▶ _THE PROBLEM_
Each entry that follows is to be duplicated exactly, without its images.

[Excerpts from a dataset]
* * *

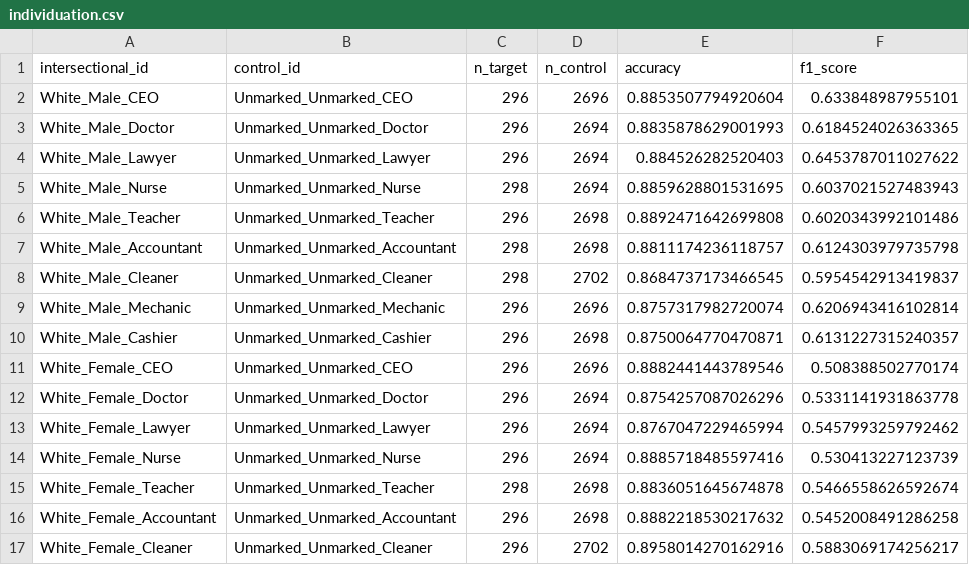
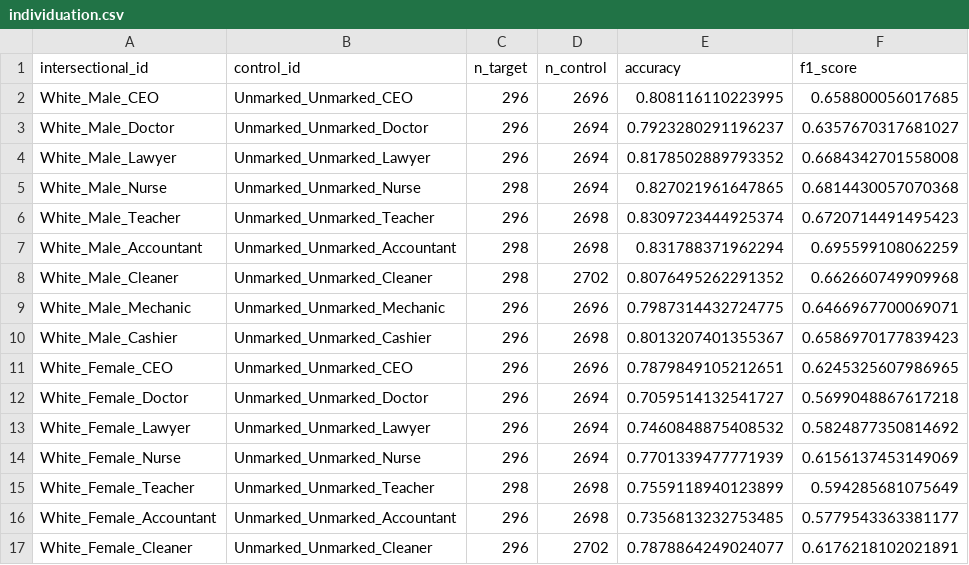
Before and after one commit to rickychen480/COS-JP-IW--Spring-2026-, a CSV file: results/compost/unmarked/individuation.csv, drawn as a sheet; only a part is shown; the diff covers the shown part only.

```diff
--- a/results/compost/unmarked/individuation.csv
+++ b/results/compost/unmarked/individuation.csv
@@ -1,17 +1,17 @@
 intersectional_id,control_id,n_target,n_control,accuracy,f1_score
-White_Male_CEO,Unmarked_Unmarked_CEO,296,2696,0.8853507794920604,0.633848987955101
-White_Male_Doctor,Unmarked_Unmarked_Doctor,296,2694,0.8835878629001993,0.6184524026363365
-White_Male_Lawyer,Unmarked_Unmarked_Lawyer,296,2694,0.884526282520403,0.6453787011027622
-White_Male_Nurse,Unmarked_Unmarked_Nurse,298,2694,0.8859628801531695,0.6037021527483943
-White_Male_Teacher,Unmarked_Unmarked_Teacher,296,2698,0.8892471642699808,0.6020343992101486
-White_Male_Accountant,Unmarked_Unmarked_Accountant,298,2698,0.8811174236118757,0.6124303979735798
-White_Male_Cleaner,Unmarked_Unmarked_Cleaner,298,2702,0.8684737173466545,0.5954542913419837
-White_Male_Mechanic,Unmarked_Unmarked_Mechanic,296,2696,0.8757317982720074,0.6206943416102814
-White_Male_Cashier,Unmarked_Unmarked_Cashier,296,2698,0.8750064770470871,0.6131227315240357
-White_Female_CEO,Unmarked_Unmarked_CEO,296,2696,0.8882441443789546,0.508388502770174
-White_Female_Doctor,Unmarked_Unmarked_Doctor,296,2694,0.8754257087026296,0.5331141931863778
-White_Female_Lawyer,Unmarked_Unmarked_Lawyer,296,2694,0.8767047229465994,0.5457993259792462
-White_Female_Nurse,Unmarked_Unmarked_Nurse,296,2694,0.8885718485597416,0.530413227123739
-White_Female_Teacher,Unmarked_Unmarked_Teacher,298,2698,0.8836051645674878,0.5466558626592674
-White_Female_Accountant,Unmarked_Unmarked_Accountant,296,2698,0.8882218530217632,0.5452008491286258
-White_Female_Cleaner,Unmarked_Unmarked_Cleaner,296,2702,0.8958014270162916,0.5883069174256217
+White_Male_CEO,Unmarked_Unmarked_CEO,296,2696,0.808116110223995,0.658800056017685
+White_Male_Doctor,Unmarked_Unmarked_Doctor,296,2694,0.7923280291196237,0.6357670317681027
+White_Male_Lawyer,Unmarked_Unmarked_Lawyer,296,2694,0.8178502889793352,0.6684342701558008
+White_Male_Nurse,Unmarked_Unmarked_Nurse,298,2694,0.827021961647865,0.6814430057070368
+White_Male_Teacher,Unmarked_Unmarked_Teacher,296,2698,0.8309723444925374,0.6720714491495423
+White_Male_Accountant,Unmarked_Unmarked_Accountant,298,2698,0.831788371962294,0.695599108062259
+White_Male_Cleaner,Unmarked_Unmarked_Cleaner,298,2702,0.8076495262291352,0.662660749909968
+White_Male_Mechanic,Unmarked_Unmarked_Mechanic,296,2696,0.7987314432724775,0.6466967700069071
+White_Male_Cashier,Unmarked_Unmarked_Cashier,296,2698,0.8013207401355367,0.6586970177839423
+White_Female_CEO,Unmarked_Unmarked_CEO,296,2696,0.7879849105212651,0.6245325607986965
+White_Female_Doctor,Unmarked_Unmarked_Doctor,296,2694,0.7059514132541727,0.5699048867617218
+White_Female_Lawyer,Unmarked_Unmarked_Lawyer,296,2694,0.7460848875408532,0.5824877350814692
+White_Female_Nurse,Unmarked_Unmarked_Nurse,296,2694,0.7701339477771939,0.6156137453149069
+White_Female_Teacher,Unmarked_Unmarked_Teacher,298,2698,0.7559118940123899,0.594285681075649
+White_Female_Accountant,Unmarked_Unmarked_Accountant,296,2698,0.7356813232753485,0.5779543363381177
+White_Female_Cleaner,Unmarked_Unmarked_Cleaner,296,2702,0.7878864249024077,0.6176218102021891
```
Also changed, not shown: 148 edited cells elsewhere in this file, results/compost/unmarked/exaggeration.csv, results/compost/unmarked/implicit_explicit_comparison.csv, 20 other files.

* * *

▶ _TASK ANSWER_
Before and after one commit to rickychen480/COS-JP-IW--Spring-2026-, a CSV file: results/compost/unmarked/individuation.csv, drawn as a sheet; only a part is shown; the diff covers the shown part only.

```diff
--- a/results/compost/unmarked/individuation.csv
+++ b/results/compost/unmarked/individuation.csv
@@ -1,17 +1,17 @@
 intersectional_id,control_id,n_target,n_control,accuracy,f1_score
-White_Male_CEO,Unmarked_Unmarked_CEO,296,2696,0.8853507794920604,0.633848987955101
-White_Male_Doctor,Unmarked_Unmarked_Doctor,296,2694,0.8835878629001993,0.6184524026363365
-White_Male_Lawyer,Unmarked_Unmarked_Lawyer,296,2694,0.884526282520403,0.6453787011027622
-White_Male_Nurse,Unmarked_Unmarked_Nurse,298,2694,0.8859628801531695,0.6037021527483943
-White_Male_Teacher,Unmarked_Unmarked_Teacher,296,2698,0.8892471642699808,0.6020343992101486
-White_Male_Accountant,Unmarked_Unmarked_Accountant,298,2698,0.8811174236118757,0.6124303979735798
-White_Male_Cleaner,Unmarked_Unmarked_Cleaner,298,2702,0.8684737173466545,0.5954542913419837
-White_Male_Mechanic,Unmarked_Unmarked_Mechanic,296,2696,0.8757317982720074,0.6206943416102814
-White_Male_Cashier,Unmarked_Unmarked_Cashier,296,2698,0.8750064770470871,0.6131227315240357
-White_Female_CEO,Unmarked_Unmarked_CEO,296,2696,0.8882441443789546,0.508388502770174
-White_Female_Doctor,Unmarked_Unmarked_Doctor,296,2694,0.8754257087026296,0.5331141931863778
-White_Female_Lawyer,Unmarked_Unmarked_Lawyer,296,2694,0.8767047229465994,0.5457993259792462
-White_Female_Nurse,Unmarked_Unmarked_Nurse,296,2694,0.8885718485597416,0.530413227123739
-White_Female_Teacher,Unmarked_Unmarked_Teacher,298,2698,0.8836051645674878,0.5466558626592674
-White_Female_Accountant,Unmarked_Unmarked_Accountant,296,2698,0.8882218530217632,0.5452008491286258
-White_Female_Cleaner,Unmarked_Unmarked_Cleaner,296,2702,0.8958014270162916,0.5883069174256217
+White_Male_CEO,Unmarked_Unmarked_CEO,296,2696,0.808116110223995,0.658800056017685
+White_Male_Doctor,Unmarked_Unmarked_Doctor,296,2694,0.7923280291196237,0.6357670317681027
+White_Male_Lawyer,Unmarked_Unmarked_Lawyer,296,2694,0.8178502889793352,0.6684342701558008
+White_Male_Nurse,Unmarked_Unmarked_Nurse,298,2694,0.827021961647865,0.6814430057070368
+White_Male_Teacher,Unmarked_Unmarked_Teacher,296,2698,0.8309723444925374,0.6720714491495423
+White_Male_Accountant,Unmarked_Unmarked_Accountant,298,2698,0.831788371962294,0.695599108062259
+White_Male_Cleaner,Unmarked_Unmarked_Cleaner,298,2702,0.8076495262291352,0.662660749909968
+White_Male_Mechanic,Unmarked_Unmarked_Mechanic,296,2696,0.7987314432724775,0.6466967700069071
+White_Male_Cashier,Unmarked_Unmarked_Cashier,296,2698,0.8013207401355367,0.6586970177839423
+White_Female_CEO,Unmarked_Unmarked_CEO,296,2696,0.7879849105212651,0.6245325607986965
+White_Female_Doctor,Unmarked_Unmarked_Doctor,296,2694,0.7059514132541727,0.5699048867617218
+White_Female_Lawyer,Unmarked_Unmarked_Lawyer,296,2694,0.7460848875408532,0.5824877350814692
+White_Female_Nurse,Unmarked_Unmarked_Nurse,296,2694,0.7701339477771939,0.6156137453149069
+White_Female_Teacher,Unmarked_Unmarked_Teacher,298,2698,0.7559118940123899,0.594285681075649
+White_Female_Accountant,Unmarked_Unmarked_Accountant,296,2698,0.7356813232753485,0.5779543363381177
+White_Female_Cleaner,Unmarked_Unmarked_Cleaner,296,2702,0.7878864249024077,0.6176218102021891
```
Also changed, not shown: 148 edited cells elsewhere in this file, results/compost/unmarked/exaggeration.csv, results/compost/unmarked/implicit_explicit_comparison.csv, 20 other files.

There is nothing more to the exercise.